Don't expect anything different when $TWIT or $TWTR or $BIRD or $CHRP or $CHIRP comes to be.

On the plus side -- setting revenue aside -- Twitter had a handle on mobile sooner than Facebook, largely because its platform is well-suited for it and its management team bested Zuckerberg on vision. So, while the risks might not be the same, there will be something we'll miss. And whine about after the fact.

As I explained at the end of that CNBC hit, it might be a lack of foresight with respect to how the mobile advertising landscape changes. Google ( GOOG), Facebook, Twitter and Pandora ( P) will not dominate these dollars forever. Expect Apple ( AAPL) to come on strong, particularly with the launch of iTunes Radio. And don't ignore big media outlets such as Time Warner ( TWX), who are aggressively positioning their properties to share in this rapidly-growing market.

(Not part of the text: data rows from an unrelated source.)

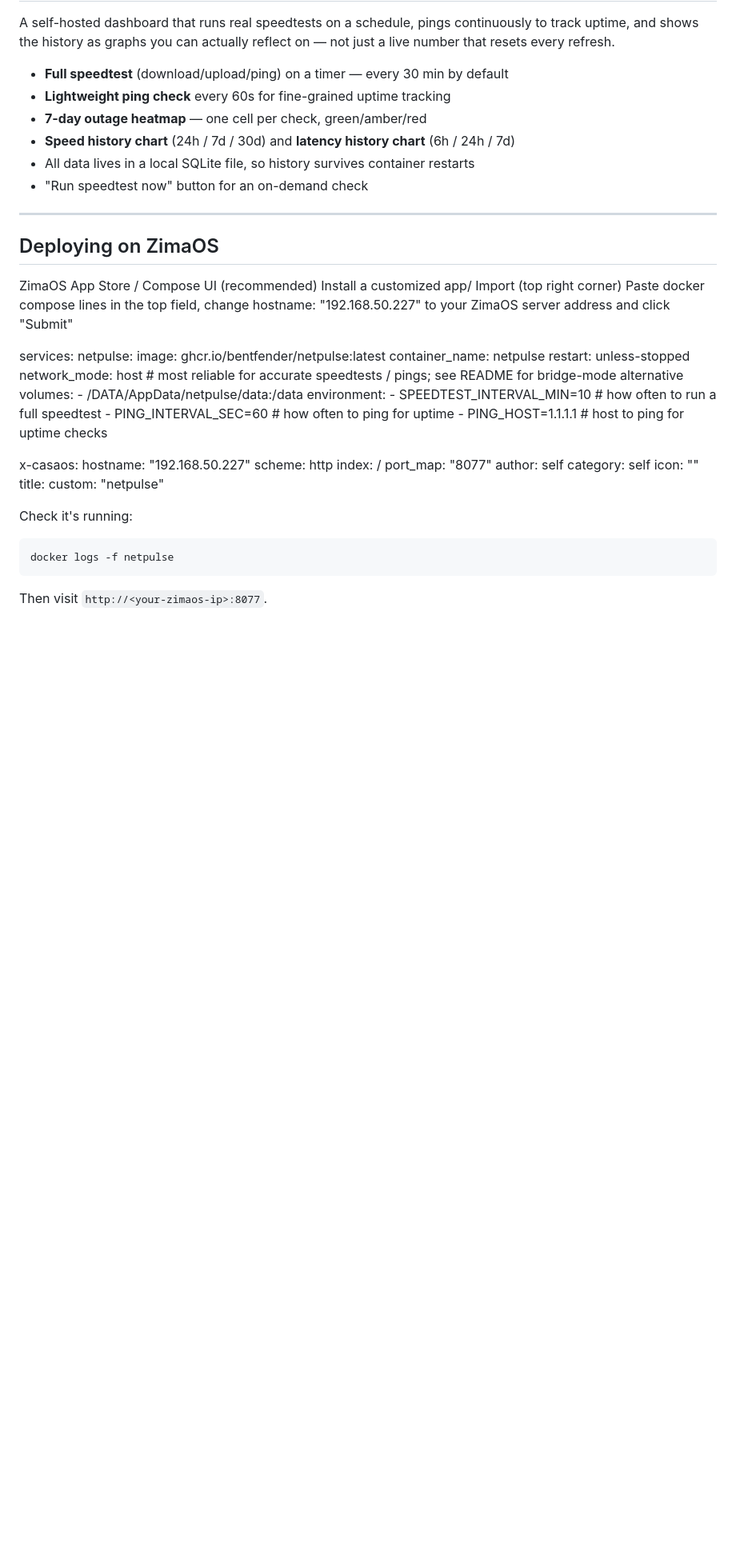
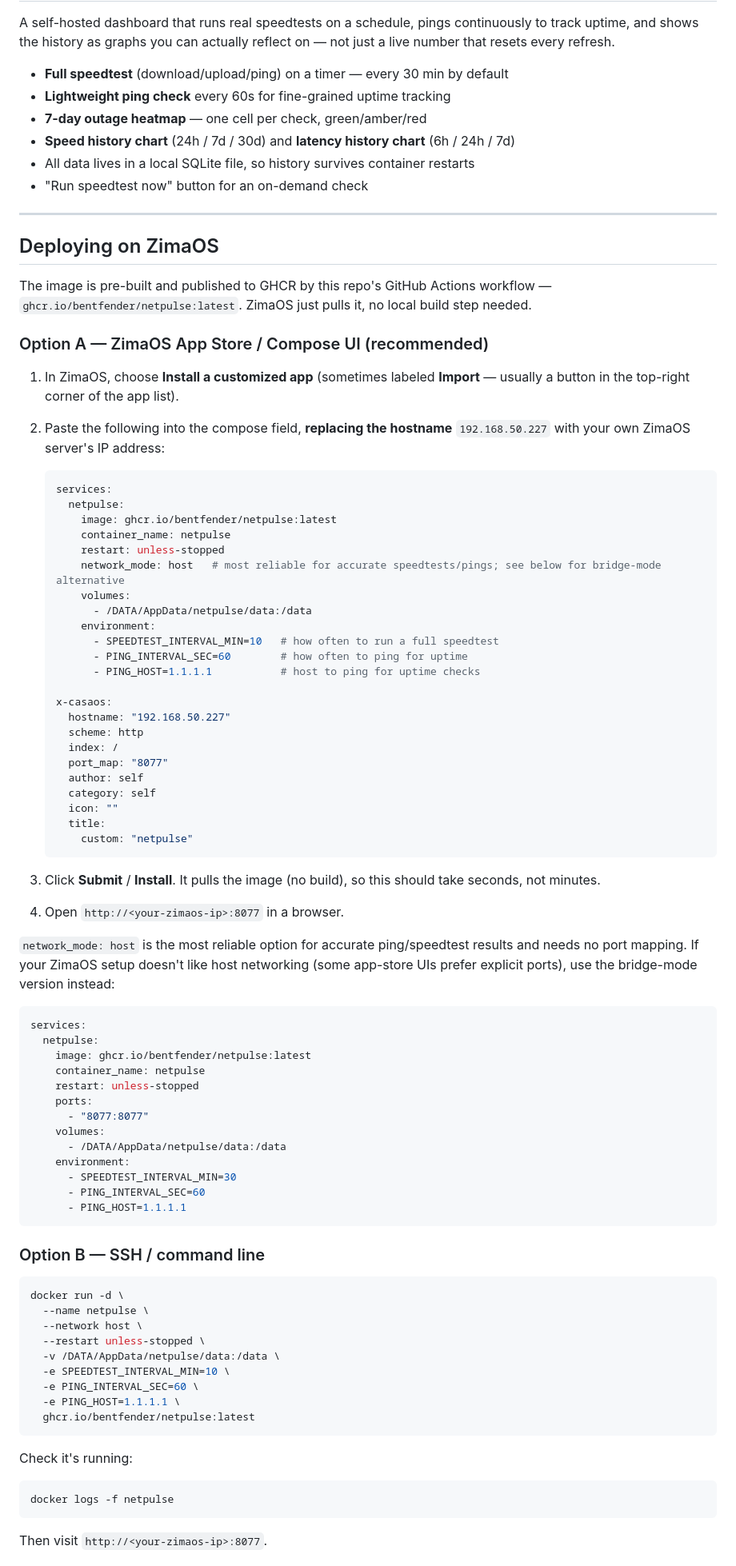
Before and after one commit to BentFender/netpulse, a Markdown page: README.md, the part around one of its changes. Shown at 80% size. Drawn GitHub-style; blank space fills up the shorter version.

````diff
--- a/README.md
+++ b/README.md
@@ -15,33 +20,81 @@ actually reflect on — not just a live number that resets every refresh.
 
 ## Deploying on ZimaOS
 
-ZimaOS App Store / Compose UI (recommended)
-Install a customized app/ Import (top right corner)
-Paste docker compose lines in the top field, change hostname: "192.168.50.227" to your ZimaOS server address and click "Submit"
+The image is pre-built and published to GHCR by this repo's GitHub Actions
+workflow — `ghcr.io/bentfender/netpulse:latest`. ZimaOS just pulls it, no
+local build step needed.
 
+### Option A — ZimaOS App Store / Compose UI (recommended)
+
+1. In ZimaOS, choose **Install a customized app** (sometimes labeled
+   **Import** — usually a button in the top-right corner of the app list).
+2. Paste the following into the compose field, **replacing the hostname**
+   `192.168.50.227` with your own ZimaOS server's IP address:
+
+   ```yaml
+   services:
+     netpulse:
+       image: ghcr.io/bentfender/netpulse:latest
+       container_name: netpulse
+       restart: unless-stopped
+       network_mode: host   # most reliable for accurate speedtests/pings; see below for bridge-mode alternative
+       volumes:
+         - /DATA/AppData/netpulse/data:/data
+       environment:
+         - SPEEDTEST_INTERVAL_MIN=10   # how often to run a full speedtest
+         - PING_INTERVAL_SEC=60        # how often to ping for uptime
+         - PING_HOST=1.1.1.1           # host to ping for uptime checks
+
+   x-casaos:
+     hostname: "192.168.50.227"
+     scheme: http
+     index: /
+     port_map: "8077"
+     author: self
+     category: self
+     icon: ""
+     title:
+       custom: "netpulse"
+   ```
+
+3. Click **Submit** / **Install**. It pulls the image (no build), so this
+   should take seconds, not minutes.
+4. Open `http://<your-zimaos-ip>:8077` in a browser.
+
+`network_mode: host` is the most reliable option for accurate ping/speedtest
+results and needs no port mapping. If your ZimaOS setup doesn't like host
+networking (some app-store UIs prefer explicit ports), use the bridge-mode
+version instead:
+
+```yaml
 services:
   netpulse:
     image: ghcr.io/bentfender/netpulse:latest
     container_name: netpulse
     restart: unless-stopped
-    network_mode: host   # most reliable for accurate speedtests / pings; see README for bridge-mode alternative
+    ports:
+      - "8077:8077"
     volumes:
       - /DATA/AppData/netpulse/data:/data
     environment:
-      - SPEEDTEST_INTERVAL_MIN=10   # how often to run a full speedtest
-      - PING_INTERVAL_SEC=60        # how often to ping for uptime
-      - PING_HOST=1.1.1.1           # host to ping for uptime checks
+      - SPEEDTEST_INTERVAL_MIN=30
+      - PING_INTERVAL_SEC=60
+      - PING_HOST=1.1.1.1
+```
 
-x-casaos:
-  hostname: "192.168.50.227"
-  scheme: http
-  index: /
-  port_map: "8077"
-  author: self
-  category: self
-  icon: ""
-  title:
-    custom: "netpulse"
+### Option B — SSH / command line
+
+```bash
+docker run -d \
+  --name netpulse \
+  --network host \
+  --restart unless-stopped \
+  -v /DATA/AppData/netpulse/data:/data \
+  -e SPEEDTEST_INTERVAL_MIN=10 \
+  -e PING_INTERVAL_SEC=60 \
+  -e PING_HOST=1.1.1.1 \
+  ghcr.io/bentfender/netpulse:latest
+```
 
 Check it's running:
 
````
Also changed, not shown: other parts of README.md (+18 -0 lines).
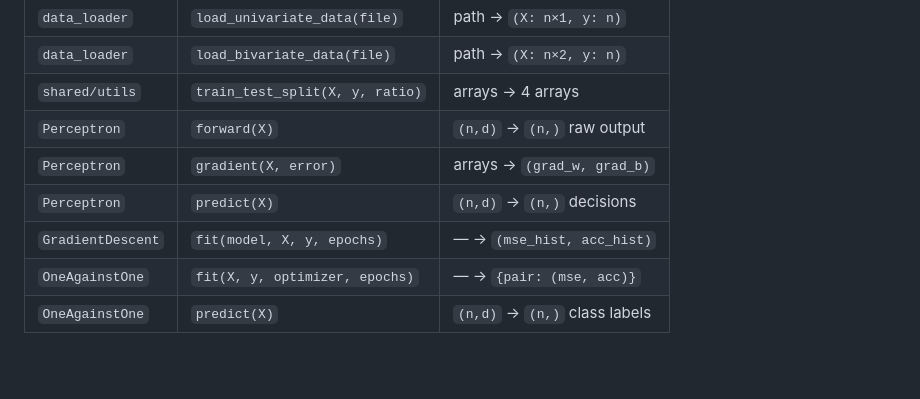
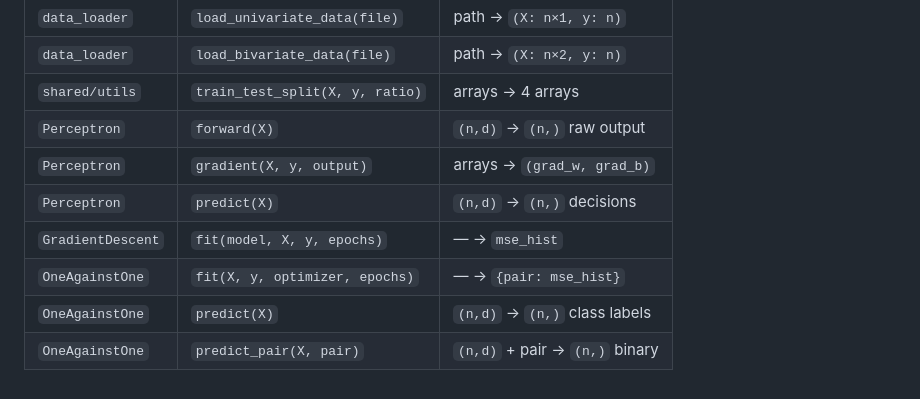
Before and after one commit to moudook/DL_Assignments, a Markdown page: Assignment1/interface_spec.md, the part around one of its changes. Drawn GitHub-style; blank space fills up the shorter version.

```diff
--- a/Assignment1/interface_spec.md
+++ b/Assignment1/interface_spec.md
@@ -213,8 +225,9 @@ class OneAgainstOne:
 | `data_loader` | `load_bivariate_data(file)` | path → `(X: n×2, y: n)` |
 | `shared/utils` | `train_test_split(X, y, ratio)` | arrays → 4 arrays |
 | `Perceptron` | `forward(X)` | `(n,d)` → `(n,)` raw output |
-| `Perceptron` | `gradient(X, error)` | arrays → `(grad_w, grad_b)` |
+| `Perceptron` | `gradient(X, y, output)` | arrays → `(grad_w, grad_b)` |
 | `Perceptron` | `predict(X)` | `(n,d)` → `(n,)` decisions |
-| `GradientDescent` | `fit(model, X, y, epochs)` | — → `(mse_hist, acc_hist)` |
-| `OneAgainstOne` | `fit(X, y, optimizer, epochs)` | — → `{pair: (mse, acc)}` |
+| `GradientDescent` | `fit(model, X, y, epochs)` | — → `mse_hist` |
+| `OneAgainstOne` | `fit(X, y, optimizer, epochs)` | — → `{pair: mse_hist}` |
 | `OneAgainstOne` | `predict(X)` | `(n,d)` → `(n,)` class labels |
+| `OneAgainstOne` | `predict_pair(X, pair)` | `(n,d)` + pair → `(n,)` binary |
```
Also changed, not shown: other parts of Assignment1/interface_spec.md (+30 -18 lines).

-- Written by Rocco Pendola in Santa Monica, Calif.
Rocco Pendola is a columnist and TheStreet's Director of Social Media. Pendola makes frequent appearances on national television networks such as CNN and CNBC as well as TheStreet TV. Whenever possible, Pendola uses hockey, Springsteen or Southern California references in his work. He lives in Santa Monica.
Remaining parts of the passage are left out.